> WORK TASK
Nothing in the entries below may be altered; print them as they stand.

══ INFORMATION PROVIDED

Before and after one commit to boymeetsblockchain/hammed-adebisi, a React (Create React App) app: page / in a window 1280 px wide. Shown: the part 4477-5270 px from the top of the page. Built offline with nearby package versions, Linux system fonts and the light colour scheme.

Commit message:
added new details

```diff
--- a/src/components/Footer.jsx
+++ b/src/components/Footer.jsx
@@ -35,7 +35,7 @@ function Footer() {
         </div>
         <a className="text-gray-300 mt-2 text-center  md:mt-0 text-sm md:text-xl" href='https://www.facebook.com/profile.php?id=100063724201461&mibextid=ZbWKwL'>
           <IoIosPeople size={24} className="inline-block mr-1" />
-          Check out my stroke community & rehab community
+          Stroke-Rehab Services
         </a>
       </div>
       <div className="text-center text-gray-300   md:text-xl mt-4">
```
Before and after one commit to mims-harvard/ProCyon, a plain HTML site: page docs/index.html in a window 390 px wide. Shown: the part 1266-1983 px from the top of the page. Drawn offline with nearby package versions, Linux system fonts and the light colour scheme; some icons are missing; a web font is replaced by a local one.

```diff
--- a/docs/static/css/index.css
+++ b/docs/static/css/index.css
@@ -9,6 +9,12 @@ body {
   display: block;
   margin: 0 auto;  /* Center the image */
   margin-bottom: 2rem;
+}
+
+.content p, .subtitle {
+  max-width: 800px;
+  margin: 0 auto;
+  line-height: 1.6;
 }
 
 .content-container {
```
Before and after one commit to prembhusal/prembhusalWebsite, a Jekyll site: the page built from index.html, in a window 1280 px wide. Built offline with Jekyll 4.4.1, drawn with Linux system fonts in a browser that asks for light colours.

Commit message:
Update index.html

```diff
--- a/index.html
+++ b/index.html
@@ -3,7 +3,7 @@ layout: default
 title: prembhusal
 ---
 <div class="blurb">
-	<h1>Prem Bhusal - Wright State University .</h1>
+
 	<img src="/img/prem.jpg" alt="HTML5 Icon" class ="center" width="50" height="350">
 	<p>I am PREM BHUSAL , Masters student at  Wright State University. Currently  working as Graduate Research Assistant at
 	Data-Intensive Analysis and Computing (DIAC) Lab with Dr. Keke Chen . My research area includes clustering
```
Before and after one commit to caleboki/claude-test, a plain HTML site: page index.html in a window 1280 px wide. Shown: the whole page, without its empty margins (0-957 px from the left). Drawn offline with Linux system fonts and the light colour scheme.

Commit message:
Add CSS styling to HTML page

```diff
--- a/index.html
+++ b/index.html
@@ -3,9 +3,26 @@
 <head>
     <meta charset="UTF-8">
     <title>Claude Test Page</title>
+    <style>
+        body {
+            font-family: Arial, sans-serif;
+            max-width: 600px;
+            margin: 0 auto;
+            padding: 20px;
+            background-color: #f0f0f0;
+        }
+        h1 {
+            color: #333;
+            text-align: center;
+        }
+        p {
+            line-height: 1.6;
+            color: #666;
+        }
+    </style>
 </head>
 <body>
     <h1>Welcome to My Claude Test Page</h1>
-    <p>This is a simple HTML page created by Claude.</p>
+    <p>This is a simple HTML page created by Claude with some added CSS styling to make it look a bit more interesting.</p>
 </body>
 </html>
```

════

> RESPONSE FOR THIS EXERCISE
Before and after one commit to boymeetsblockchain/hammed-adebisi, a React (Create React App) app: page / in a window 1280 px wide. Shown: the part 4477-5270 px from the top of the page. Built offline with nearby package versions, Linux system fonts and the light colour scheme.

Commit message:
added new details

```diff
--- a/src/components/Footer.jsx
+++ b/src/components/Footer.jsx
@@ -35,7 +35,7 @@ function Footer() {
         </div>
         <a className="text-gray-300 mt-2 text-center  md:mt-0 text-sm md:text-xl" href='https://www.facebook.com/profile.php?id=100063724201461&mibextid=ZbWKwL'>
           <IoIosPeople size={24} className="inline-block mr-1" />
-          Check out my stroke community & rehab community
+          Stroke-Rehab Services
         </a>
       </div>
       <div className="text-center text-gray-300   md:text-xl mt-4">
```
Before and after one commit to mims-harvard/ProCyon, a plain HTML site: page docs/index.html in a window 390 px wide. Shown: the part 1266-1983 px from the top of the page. Drawn offline with nearby package versions, Linux system fonts and the light colour scheme; some icons are missing; a web font is replaced by a local one.

```diff
--- a/docs/static/css/index.css
+++ b/docs/static/css/index.css
@@ -9,6 +9,12 @@ body {
   display: block;
   margin: 0 auto;  /* Center the image */
   margin-bottom: 2rem;
+}
+
+.content p, .subtitle {
+  max-width: 800px;
+  margin: 0 auto;
+  line-height: 1.6;
 }
 
 .content-container {
```
Before and after one commit to prembhusal/prembhusalWebsite, a Jekyll site: the page built from index.html, in a window 1280 px wide. Built offline with Jekyll 4.4.1, drawn with Linux system fonts in a browser that asks for light colours.

Commit message:
Update index.html

```diff
--- a/index.html
+++ b/index.html
@@ -3,7 +3,7 @@ layout: default
 title: prembhusal
 ---
 <div class="blurb">
-	<h1>Prem Bhusal - Wright State University .</h1>
+
 	<img src="/img/prem.jpg" alt="HTML5 Icon" class ="center" width="50" height="350">
 	<p>I am PREM BHUSAL , Masters student at  Wright State University. Currently  working as Graduate Research Assistant at
 	Data-Intensive Analysis and Computing (DIAC) Lab with Dr. Keke Chen . My research area includes clustering
```
Before and after one commit to caleboki/claude-test, a plain HTML site: page index.html in a window 1280 px wide. Shown: the whole page, without its empty margins (0-957 px from the left). Drawn offline with Linux system fonts and the light colour scheme.

Commit message:
Add CSS styling to HTML page

```diff
--- a/index.html
+++ b/index.html
@@ -3,9 +3,26 @@
 <head>
     <meta charset="UTF-8">
     <title>Claude Test Page</title>
+    <style>
+        body {
+            font-family: Arial, sans-serif;
+            max-width: 600px;
+            margin: 0 auto;
+            padding: 20px;
+            background-color: #f0f0f0;
+        }
+        h1 {
+            color: #333;
+            text-align: center;
+        }
+        p {
+            line-height: 1.6;
+            color: #666;
+        }
+    </style>
 </head>
 <body>
     <h1>Welcome to My Claude Test Page</h1>
-    <p>This is a simple HTML page created by Claude.</p>
+    <p>This is a simple HTML page created by Claude with some added CSS styling to make it look a bit more interesting.</p>
 </body>
 </html>
```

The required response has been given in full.